Reflections on Their Eyes Were Watching God      by Alison Cable

The Dream Keeper, by Langston Hughes

Bring me all of your dreams,
You dreamers,
Bring me all of your
Heart melodies
That I may wrap them
In a blue cloud-cloth
Away from the too-rough fingers
Of the world.


I love this prayer-like poem.   It’s simple and painful, but it’s more than that.  A Black American Harlem Renaissance writer, Hughes knew all too well the “too-rough fingers” of the world, and this poem, like many of his others, exposes the raw fragility of dreams. The idea of wrapping dreams up in a “blue cloud-cloth”– the sky as a vast blanket that protects dreams from the realities that threaten them—is comforting and hopeful, and universal.

Last summer, Toby and I were discussing a salon on Catcher in the Rye, but then came the murder of George Floyd and the BLM protests and we reconsidered whose story we’d rather hear, and really listen to—Holden Caulfield or Janie Crawford?  Both coming of age tales, both quests for self-discovery, both written with skill and style, recognized as American classics.  But whose voice do we want to hear right now?  Need to hear.  Janie’s, of course.  Their Eyes Were Watching God was the clear choice, and the positive response from participants is a message in and of itself.  There was so much to explore, we’ll be running it again in November.  It’s in these choices that we can open ourselves up to examination and real change.
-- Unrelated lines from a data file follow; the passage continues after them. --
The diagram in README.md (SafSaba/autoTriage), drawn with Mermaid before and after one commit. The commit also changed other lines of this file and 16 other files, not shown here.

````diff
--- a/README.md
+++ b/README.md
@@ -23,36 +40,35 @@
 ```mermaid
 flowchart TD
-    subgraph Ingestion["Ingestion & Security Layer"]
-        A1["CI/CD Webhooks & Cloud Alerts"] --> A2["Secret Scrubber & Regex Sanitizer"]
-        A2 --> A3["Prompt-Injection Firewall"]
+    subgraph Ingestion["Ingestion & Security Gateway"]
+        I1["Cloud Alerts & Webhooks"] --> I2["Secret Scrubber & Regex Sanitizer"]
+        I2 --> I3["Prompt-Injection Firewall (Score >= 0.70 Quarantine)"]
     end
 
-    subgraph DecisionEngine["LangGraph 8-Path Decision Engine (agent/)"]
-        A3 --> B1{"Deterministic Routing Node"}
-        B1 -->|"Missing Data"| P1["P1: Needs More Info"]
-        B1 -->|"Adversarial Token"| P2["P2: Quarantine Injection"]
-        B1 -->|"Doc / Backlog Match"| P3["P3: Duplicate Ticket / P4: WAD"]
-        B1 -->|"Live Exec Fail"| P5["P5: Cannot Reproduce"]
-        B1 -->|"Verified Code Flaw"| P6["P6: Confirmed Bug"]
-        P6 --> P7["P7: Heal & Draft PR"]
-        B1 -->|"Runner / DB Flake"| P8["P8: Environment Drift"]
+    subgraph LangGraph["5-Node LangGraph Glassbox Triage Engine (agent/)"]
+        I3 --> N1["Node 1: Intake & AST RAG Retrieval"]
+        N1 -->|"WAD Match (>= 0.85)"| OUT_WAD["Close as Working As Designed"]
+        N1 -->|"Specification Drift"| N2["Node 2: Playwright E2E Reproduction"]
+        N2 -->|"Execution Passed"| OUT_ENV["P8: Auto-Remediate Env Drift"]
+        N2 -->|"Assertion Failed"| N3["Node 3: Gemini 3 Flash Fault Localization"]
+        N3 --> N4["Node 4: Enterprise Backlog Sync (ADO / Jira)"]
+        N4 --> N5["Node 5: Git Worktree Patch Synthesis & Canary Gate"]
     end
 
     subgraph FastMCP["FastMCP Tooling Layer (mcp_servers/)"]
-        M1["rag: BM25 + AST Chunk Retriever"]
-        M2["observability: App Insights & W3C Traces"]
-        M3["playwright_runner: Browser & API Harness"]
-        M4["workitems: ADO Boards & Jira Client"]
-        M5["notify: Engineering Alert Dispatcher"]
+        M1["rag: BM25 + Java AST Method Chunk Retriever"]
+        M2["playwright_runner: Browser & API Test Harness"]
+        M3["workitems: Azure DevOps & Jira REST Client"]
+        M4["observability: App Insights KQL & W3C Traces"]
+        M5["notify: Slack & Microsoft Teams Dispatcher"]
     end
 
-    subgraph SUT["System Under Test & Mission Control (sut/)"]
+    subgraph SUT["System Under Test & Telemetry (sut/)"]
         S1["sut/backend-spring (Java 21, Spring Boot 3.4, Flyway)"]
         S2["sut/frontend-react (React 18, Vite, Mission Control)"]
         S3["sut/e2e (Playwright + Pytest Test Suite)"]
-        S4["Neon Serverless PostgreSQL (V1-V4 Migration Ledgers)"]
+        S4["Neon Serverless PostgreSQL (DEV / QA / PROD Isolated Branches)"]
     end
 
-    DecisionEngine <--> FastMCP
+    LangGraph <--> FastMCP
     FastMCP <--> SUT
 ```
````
We ran a four-hour intensive, in which we looked carefully at the ways in which Zora Neale Hurston empowers Janie, by making her the teller of her own story and placing her within the classic quest structure as hero, unheard of for a mixed-race girl from Florida in the 1930’s.   We talked about how Hurston uses the vernacular to subvert the traditional linguistic hierarchy and by extension asserts that Black folk culture is valuable, worthy of “literary fiction” and our close attention (not always the assumption during the Harlem Renaissance).  It’s also just a beautiful story, and we delighted in the magic of her descriptions (‘Put me down easy, Janie, ah’m a cracked plate’).
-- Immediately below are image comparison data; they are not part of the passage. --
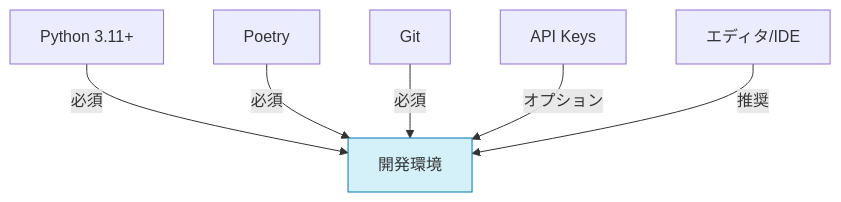
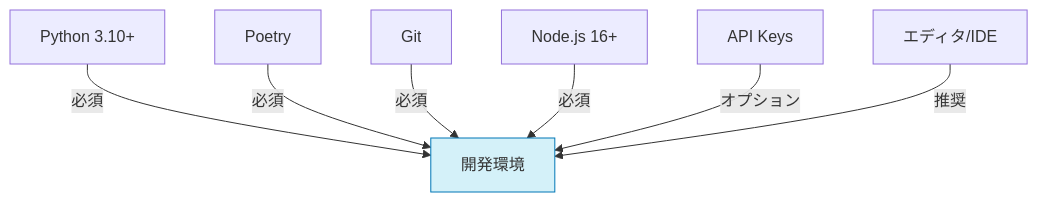
The first of 2 diagrams in docs/DEVELOPMENT_SETUP.md (NewAITees/FableMaze), drawn with Mermaid before and after one commit. The commit also changed other lines of this file and 6 other files, not shown here.

````diff
--- a/docs/DEVELOPMENT_SETUP.md
+++ b/docs/DEVELOPMENT_SETUP.md
@@ -16,10 +17,11 @@
 ```mermaid
 graph TD
-    A[Python 3.11+] -->|必須| D[開発環境]
+    A[Python 3.10+] -->|必須| D[開発環境]
     B[Poetry] -->|必須| D
     C[Git] -->|必須| D
-    E[API Keys] -->|オプション| D
-    F[エディタ/IDE] -->|推奨| D
+    E[Node.js 16+] -->|必須| D
+    F[API Keys] -->|オプション| D
+    G[エディタ/IDE] -->|推奨| D
     
     style D fill:#d4f1f9,stroke:#0077b6
 ```
````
We also talked about the nature imagery in the novel, and Hughes’ ‘cloud-cloth’ reminds me of Hurston’s recurring image of the horizon– from the evocative opening lines (‘Ships at a distance hold every man’s wish on board’) to the final lines, where Janie wraps herself in the horizon, having been there and back.

Toward the beginning of her coming-of-age journey, Janie aspires to fulfilment through love and self-expression, but her grandmother marries her off to a man who will treat her as a servant:
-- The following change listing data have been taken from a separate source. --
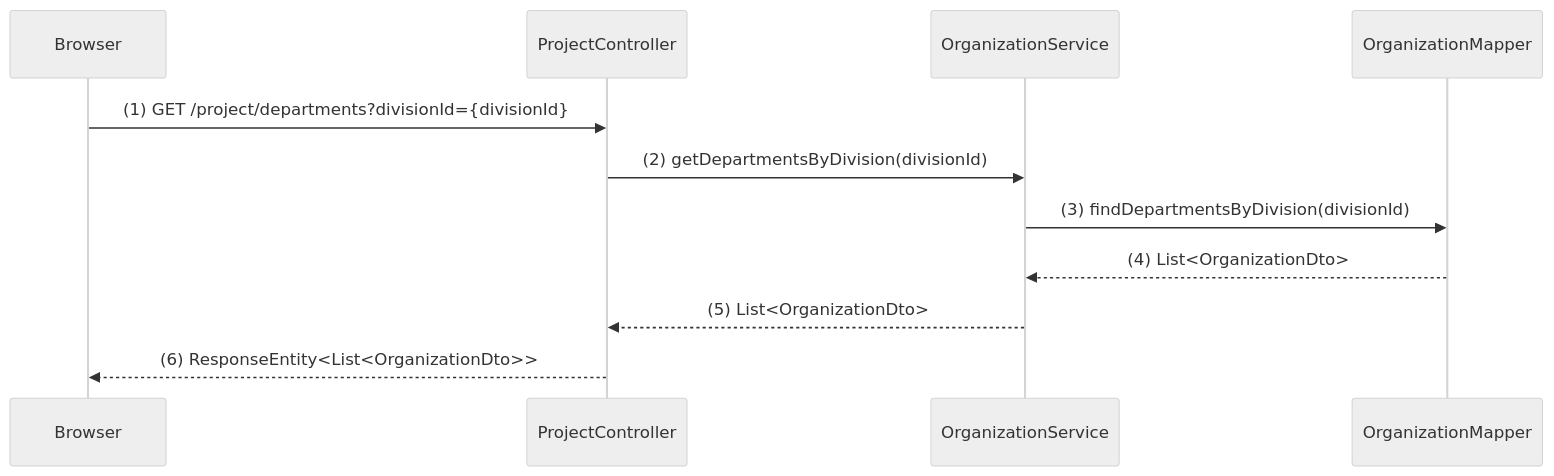
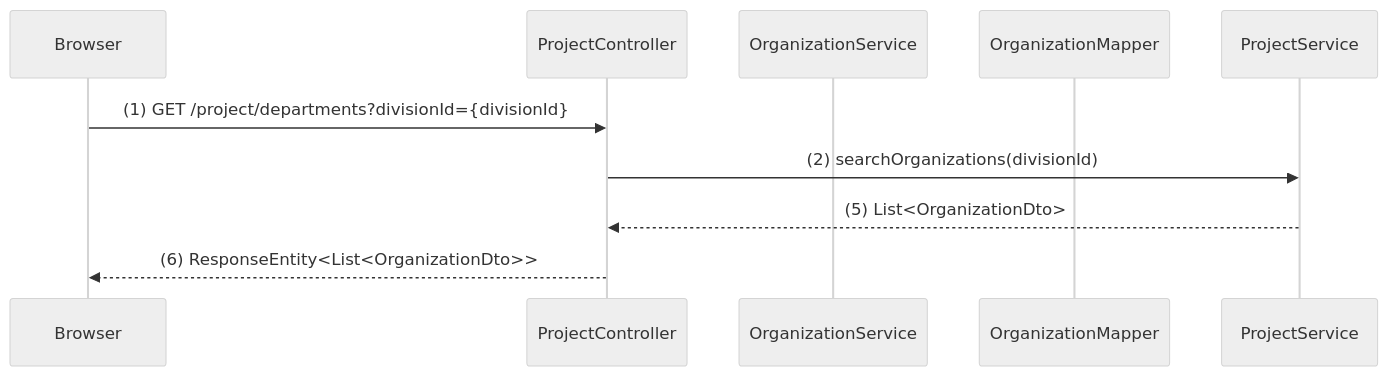
One commit to nagaoka-aya/rta-with-ai-2 changed the second of 5 diagrams in web/docs/plan/プロジェクト照会実装計画.md. Above: the diagram before and after it, drawn with Mermaid (neutral theme). The commit also changed other lines of this file and 3 other files, not shown here.

````diff
--- a/web/docs/plan/プロジェクト照会実装計画.md
+++ b/web/docs/plan/プロジェクト照会実装計画.md
@@ -145,19 +144,17 @@
 ```mermaid
 sequenceDiagram
     participant Browser
     participant ProjectController
     participant OrganizationService
     participant OrganizationMapper
 
     %% ① 部門リスト取得リクエスト
     Browser ->> ProjectController: (1) GET /project/departments?divisionId={divisionId}
     
     %% ② 部門一覧取得
-    ProjectController ->> OrganizationService: (2) getDepartmentsByDivision(divisionId)
-    OrganizationService ->> OrganizationMapper: (3) findDepartmentsByDivision(divisionId)
-    OrganizationMapper -->> OrganizationService: (4) List<OrganizationDto>
-    OrganizationService -->> ProjectController: (5) List<OrganizationDto>
+    ProjectController ->> ProjectService: (2) searchOrganizations(divisionId)
+    ProjectService -->> ProjectController: (5) List<OrganizationDto>
     
     %% ③ JSONレスポンス
     ProjectController -->> Browser: (6) ResponseEntity<List<OrganizationDto>>
 ```
````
Nanny had taken the biggest thing God ever made, the horizon—for no matter how far a person can go the horizon is still way beyond you—and pinched it in to such a little bit of a thing that she could tie it about her granddaughter’s neck tight enough to choke her. (102)

But two husbands and a hurricane later, Janie has returned home from her quest to tell her story and share the prize with her community:

Here was peace.  She pulled in her horizon like a great fish-net.  Pulled it from around the waist of the world and draped it over her shoulder.  So much of life in it’s meshes! She called in her soul to come and see. (221)

While this is not a book overtly about racism, it is a portrait of Black life in a racist society.  White readers like myself who attend to it closely are given an opportunity to take a step toward understanding the lived experience of racism.  Hurston celebrates the living rhythms of Black communities and cultural expressions, and portrays Black people within their own framework, not simply responding to white people nor the racism white communities perpetrate (e.g. through the use of the vernacular, the absence of white characters).  Zadie Smith sums it up better than I can: “It is about the discovery of self in and through another.  It suggests that even the dark and terrible banality of racism can recede to a vanishing point where you understand, and are understood by, another human being.”